There are a lot of choices and support for managing diabetes well and I encourage all persons with diabetes to make sure they have all the support and education they need to live the best life with diabetes they can. After 18 years of type 1 diabetes and no complications, I can promise you the hard work is worth it.
4. Madelene Richert, RN, CDE, CPT
I do not know of any way of reversing Type 2 Diabetes without surgical intervention. To clarify, become non-diabetic.
Type 2 Diabetes is controllable and the two best ways to do this is by eating real food and exercising. Food has become the celebratory enemy. Weekends are not holidays but just days off work.
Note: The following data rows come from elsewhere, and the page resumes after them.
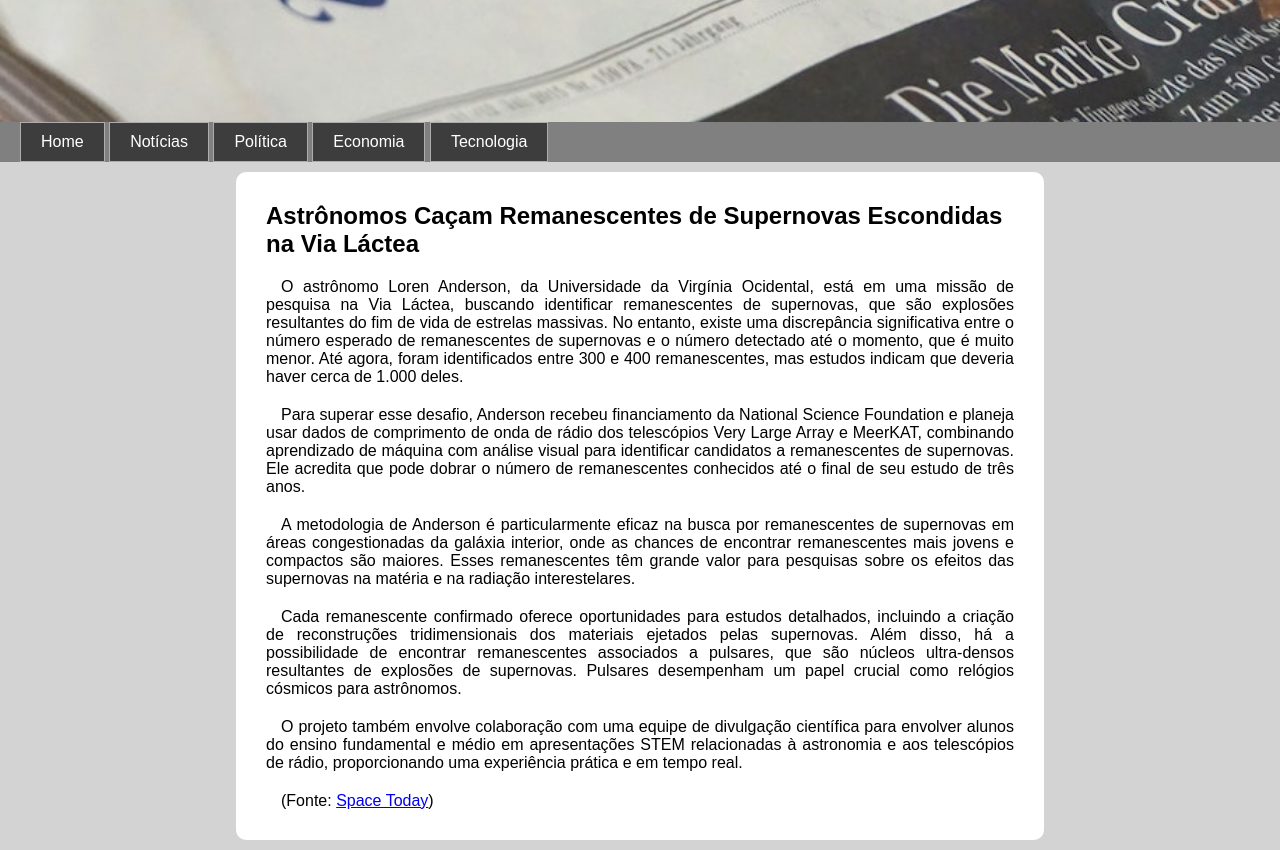
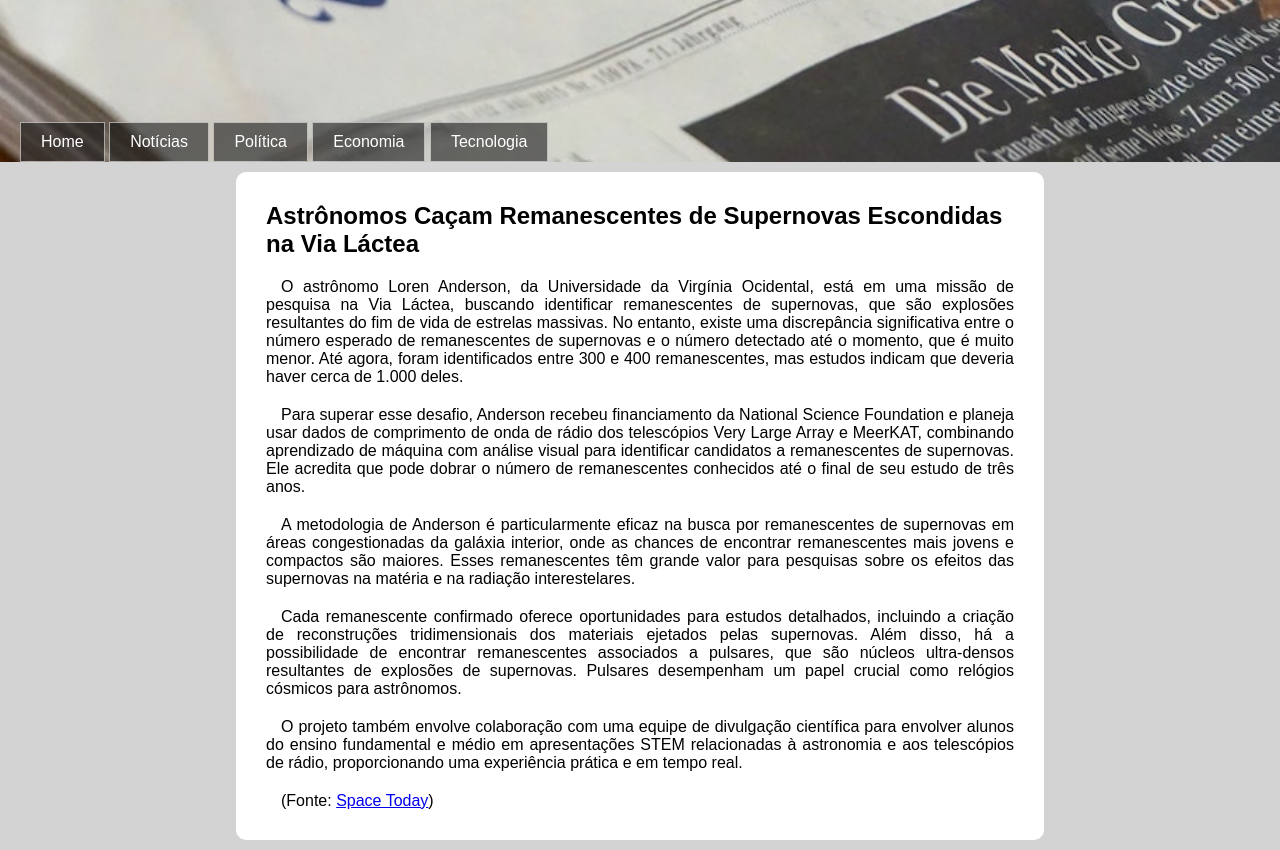
Before and after one commit to allan516/media-query, a plain HTML site: page index.html in a window 1280 px wide. Shown: the part 88-938 px from the top of the page. Drawn offline with nearby package versions, Linux system fonts and the light colour scheme.

Commit message:
Update media.css

```diff
--- a/estilo/media.css
+++ b/estilo/media.css
@@ -1,6 +1,10 @@
 @charset "UTF-8";
 
 @media screen and (min-width: 768px) {
+
+    header menu {
+        background-color: inherit;
+    }
 
     ul {
         display: block;
@@ -9,6 +13,7 @@
     }
     li {
         display: inline-block;
+
     }
 
     .icon-menu {
```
Exercise is a privilege that many people are unable to do and you want to do it while you are still able to. Keeping a food journal continues to be one of the best weight loss plans. One of the most common statements I hear from patients is , “I really just don’t eat”. If that were true, you would lose weight. It takes 9 calories to sustain a pound of weight. So what you weight times nine is how many calories you are eating.
Please remember, diabetes is controllable. You can do it! Visit with a CDE and learn how you can control it!
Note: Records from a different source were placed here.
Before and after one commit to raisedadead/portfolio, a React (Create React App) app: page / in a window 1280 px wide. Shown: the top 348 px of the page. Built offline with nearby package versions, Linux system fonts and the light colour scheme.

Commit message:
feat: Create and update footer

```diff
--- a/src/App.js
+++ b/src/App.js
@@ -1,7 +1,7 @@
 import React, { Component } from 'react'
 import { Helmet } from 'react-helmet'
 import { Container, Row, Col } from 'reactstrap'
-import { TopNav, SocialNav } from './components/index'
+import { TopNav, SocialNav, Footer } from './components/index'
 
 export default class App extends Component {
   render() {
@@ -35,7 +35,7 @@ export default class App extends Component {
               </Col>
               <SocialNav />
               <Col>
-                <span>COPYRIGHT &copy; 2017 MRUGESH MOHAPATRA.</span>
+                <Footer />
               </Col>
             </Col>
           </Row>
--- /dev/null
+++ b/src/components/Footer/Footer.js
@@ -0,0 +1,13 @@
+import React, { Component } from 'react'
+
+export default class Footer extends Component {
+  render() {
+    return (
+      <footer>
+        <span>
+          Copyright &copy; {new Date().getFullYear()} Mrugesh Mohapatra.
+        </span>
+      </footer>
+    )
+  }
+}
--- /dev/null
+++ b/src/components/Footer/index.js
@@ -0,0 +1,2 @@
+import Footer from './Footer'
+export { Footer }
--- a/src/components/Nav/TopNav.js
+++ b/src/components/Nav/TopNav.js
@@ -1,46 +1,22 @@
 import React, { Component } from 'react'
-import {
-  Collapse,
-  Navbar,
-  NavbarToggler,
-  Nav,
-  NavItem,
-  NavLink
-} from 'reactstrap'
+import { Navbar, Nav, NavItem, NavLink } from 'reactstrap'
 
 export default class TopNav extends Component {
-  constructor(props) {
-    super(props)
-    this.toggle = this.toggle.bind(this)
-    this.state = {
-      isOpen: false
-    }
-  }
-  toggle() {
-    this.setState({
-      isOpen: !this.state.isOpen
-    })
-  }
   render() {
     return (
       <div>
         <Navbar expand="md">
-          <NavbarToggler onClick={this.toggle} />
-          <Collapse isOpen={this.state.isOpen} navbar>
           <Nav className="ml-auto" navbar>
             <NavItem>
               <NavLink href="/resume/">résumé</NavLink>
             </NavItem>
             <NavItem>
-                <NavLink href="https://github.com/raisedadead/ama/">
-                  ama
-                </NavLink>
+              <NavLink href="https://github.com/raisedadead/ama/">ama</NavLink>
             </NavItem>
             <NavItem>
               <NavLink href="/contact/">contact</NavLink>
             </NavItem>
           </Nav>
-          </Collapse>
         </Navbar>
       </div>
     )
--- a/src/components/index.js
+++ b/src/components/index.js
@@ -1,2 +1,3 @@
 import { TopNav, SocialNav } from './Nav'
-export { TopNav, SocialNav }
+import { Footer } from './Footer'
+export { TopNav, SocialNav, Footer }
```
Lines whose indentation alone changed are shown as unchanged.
5. Maureen Boccella, R.D., L.D.N., M.S., C.D.E.
Type 2 diabetes is on the rise and is associated with insulin resistance. There are many factors which contribute to developing this disease some of which are modifiable and some of which are nonmodifiable. Modifiable risks which individuals can impact include weight, diet and exercise. It has been reported that gastric bypass patients who have T2DM are “cured” of the disease after surgery. That is a more drastic measure which many people are not ready or willing to consider.
If the T2DM has been recently diagnosed, there is a greater likelihood of being able to reverse the disease. Doing this requires losing approximately 5-10% of current body weight, balancing carbs and protein and engaging in daily physical exercise. A diabetes educator (C.D.E.) is the expert who can help put together a plan for realistic and permanent lifestyle changes.
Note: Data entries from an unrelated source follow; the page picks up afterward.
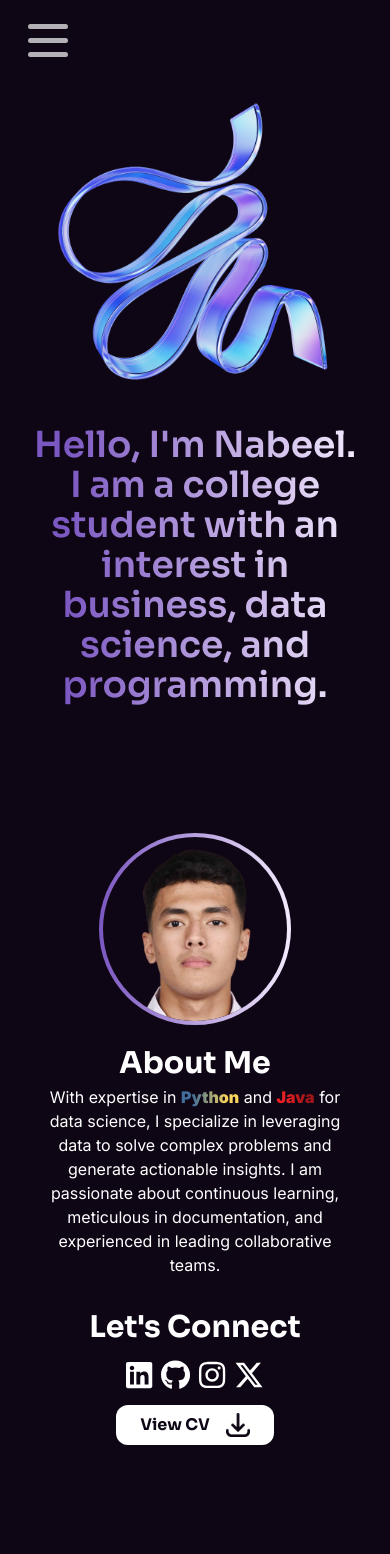
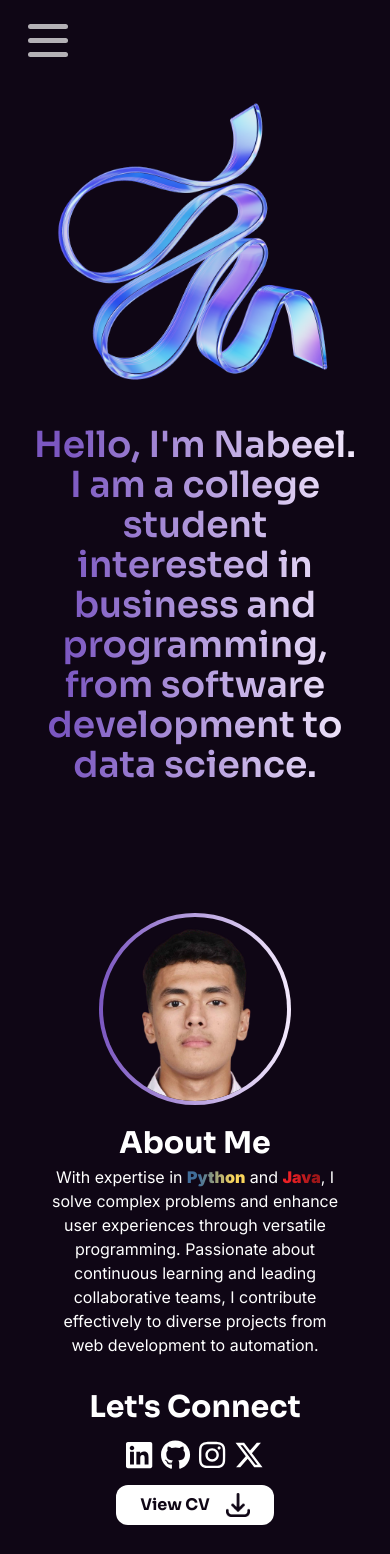
Before and after one commit to nabeel1209/my-portfolio, a Next.js app: page / in a window 390 px wide. Shown: the top 1554 px of the page. Built offline with nearby package versions, Linux system fonts and the light colour scheme.

Commit message:
feat:adding analytics

```diff
--- a/package.json
+++ b/package.json
@@ -14,6 +14,7 @@
     "@fortawesome/free-regular-svg-icons": "^6.6.0",
     "@fortawesome/free-solid-svg-icons": "^6.6.0",
     "@fortawesome/react-fontawesome": "^0.2.2",
+    "@vercel/analytics": "^1.3.1",
     "next": "14.2.5",
     "react": "^18",
     "react-dom": "^18"
--- a/src/app/layout.tsx
+++ b/src/app/layout.tsx
@@ -3,6 +3,7 @@ import { Inter, Poppins, Sora } from "next/font/google";
 import "./globals.css";
 import { config } from '@fortawesome/fontawesome-svg-core'
 import '@fortawesome/fontawesome-svg-core/styles.css'
+import { Analytics } from "@vercel/analytics/react";
 config.autoAddCss = false
 
 const inter = Inter({ subsets: ["latin"] , variable:'--font-inter'});
@@ -22,7 +23,7 @@ export default function RootLayout({
   return (
     // className='scroll-smooth'
     <html lang="en" className="scroll-smooth">
-      <body className={`${inter.variable} ${sora.variable} ${poppins.variable} bg-[#0f0615] w-screen flex flex-col justify-center items-center overflow-x-hidden`}>{children}</body>
+      <body className={`${inter.variable} ${sora.variable} ${poppins.variable} bg-[#0f0615] w-screen flex flex-col justify-center items-center overflow-x-hidden`}>{children}<Analytics/></body>
     </html>
   );
 }
--- a/src/components/BioSection.tsx
+++ b/src/components/BioSection.tsx
@@ -11,7 +11,7 @@ const BioSection = forwardRef(function BioSection(props, ref){
           </div>
           <div className='w-full flex flex-col text-white px-4 items-center gap-1 lg:w-[28rem] xl:w-[33.8125rem] lg:h-full lg:items-start'>
             <h1 className='font-sora font-bold text-3xl lg:text-2xl xl:text-3xl'>About Me</h1>
-            <p className='font-inter font-normal text-base text-center lg:text-start'>With expertise in <span className="font-black bg-[linear-gradient(to_right,#406d99_20%,#fad55b_80%)] bg-clip-text text-transparent"><a href="https://www.python.org/" target="_blank">Python</a></span> and <span className="font-black bg-[linear-gradient(to_right,#ec2025_20%,#a01618_80%)] bg-clip-text text-transparent"><a href="https://www.java.com/">Java</a></span> for data science, I specialize in leveraging data to solve complex problems and generate actionable insights. I am passionate about continuous learning, meticulous in documentation, and experienced in leading collaborative teams.</p>
+            <p className='font-inter font-normal text-base text-center lg:text-start'>With expertise in <span className="font-black bg-[linear-gradient(to_right,#406d99_20%,#fad55b_80%)] bg-clip-text text-transparent"><a href="https://www.python.org/" target="_blank">Python</a></span> and <span className="font-black bg-[linear-gradient(to_right,#ec2025_20%,#a01618_80%)] bg-clip-text text-transparent"><a href="https://www.java.com/">Java</a></span>, I solve complex problems and enhance user experiences through versatile programming. Passionate about continuous learning and leading collaborative teams, I contribute effectively to diverse projects from web development to automation.</p>
           </div>
           <div className='w-full px-8 text-white items-center flex mt-3 flex-col gap-3 lg:w-auto lg:h-full lg:mt-0 lg:items-start'>
             <h1 className='font-sora font-bold text-3xl lg:text-2xl xl:text-3xl'>Let&apos;s Connect</h1>
--- a/src/components/HeroSection.tsx
+++ b/src/components/HeroSection.tsx
@@ -14,6 +14,7 @@ function handleMove(e:MouseEvent, heroImage:MutableRefObject<HTMLImageElement>){
 const HeroSection = forwardRef(function HeroSection(props, ref){
   const heroImage = useRef() as MutableRefObject<HTMLImageElement>;
   useEffect(()=>{
+    if(window.innerWidth>=1024){
       heroImage.current.addEventListener('mousemove', (e)=>{handleMove(e, heroImage)});
       heroImage.current.addEventListener('mouseout', ()=>{
         heroImage.current.style.transform = 'perspective(500px) scale(1) rotateX(0) rotateY(0)';
@@ -24,12 +25,13 @@ const HeroSection = forwardRef(function HeroSection(props, ref){
       heroImage.current.addEventListener('mouseup',()=>{
         heroImage.current.style.transform = 'perspective(500px) scale(1.1) rotateX(0) rotateY(0)'
       });
+    }
   })
 
   return(
       <section className='relative w-full p-8 mt-16 flex flex-col gap-10 scroll-mt-16 justify-center sm:w-[40rem] lg:flex-row-reverse lg:w-[85%] lg:mt-20 lg:scroll-mt-20 lg:h-[30rem] lg:p-0 lg:justify-evenly xl:mt-32 lg:pt-10 xl:scroll-mt-32' ref={ref as any}>
-        <Image className='w-72 self-center hover:drop-shadow-[0_0_0.4rem_rgba(255,255,255,0.623)] lg:w-[35%]' src='/images/3dshape.png' alt='' width={1552} height={1560} ref={heroImage}/>
-        <h1 className='font-sora font-semibold text-4xl bg-[linear-gradient(to_right,#7b57c1_10%,#f4eafd)] bg-clip-text text-transparent text-center lg:text-5xl lg:text-start lg:flex lg:items-center lg:w-[60%] lg:leading-tight xl:text-[3.8rem]'>Hello, I&apos;m Nabeel.<br/>I am a college student with an interest in business, data science, and programming.</h1>
+        <Image className='w-72 self-center hover:drop-shadow-[0_0_0.4rem_rgba(255,255,255,0.623)] transition-all lg:transition-none lg:w-[35%]' src='/images/3dshape.png' alt='' width={1552} height={1560} ref={heroImage}/>
+        <h1 className='font-sora font-semibold text-4xl bg-[linear-gradient(to_right,#7b57c1_10%,#f4eafd)] bg-clip-text text-transparent text-center lg:text-[2.75rem] lg:text-start lg:flex lg:items-center lg:w-[60%] lg:leading-tight xl:text-[3.1rem]'>Hello, I&apos;m Nabeel.<br/>I am a college student interested in business and programming, from software development to data science.</h1>
       </section>
     )
 })
```
Also changed, not shown: 1 other file (tests, documents, lock files or other folders). Lines whose indentation alone changed are shown as unchanged.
6. Karen Harouse-Bell MS, RDN, CDE, LDN
Take a moment to look around. One out of every three adults you see has prediabetes. If this statistic were headline news in regards to a contagious disease, people would most likely stop in their tracks and seek help. This, however, is not the situation with prediabetes.
I believe in most cases, type 2 diabetes can be prevented or delayed. But to accomplish this, we must remember… words matter.
Healthcare professionals must say it. Use the word prediabetes to emphasize the benefits resulting from a lifestyle modification program such as the DPP, finding that it is the ideal first-line treatment to halt the progression of diabetes.
Use it as a motivator to make lifestyle changes and join a class. Use it so your patients hear it. Too often “softer” words are chosen, which do not have as much value and consequence as the word prediabetes.
The dictionary defines the word “prevention” as the act of stopping something bad from happening (https://www.merriam-webster.com/dictionary/prevention). As I often tell my children to choose their words carefully, we must choose the word prediabetes to begin the journey of diabetes prevention.
7. Judith Vance, MN, MPH, FNP
In my opinion, type 2 diabetes can be reversed with use of a GLP1 agonist such as Victoza to restore beta cell mass and significant weight loss to normal BMI.
Initially a long acting insulin such as Levemir may be required to normalize blood glucose.
It is worth noting that NovoNordisk’s Victoza is the only GLP1 agent that is approved in chronic renal disease.
In my high risk diabetes practice in Green Valley, AZ, all patients on Victoza, were able to achieve a HgA1C of 7. This group of approximately 50+ senior adults previously had HgA1Cs of over 8 and up to 11-12 when referred to me.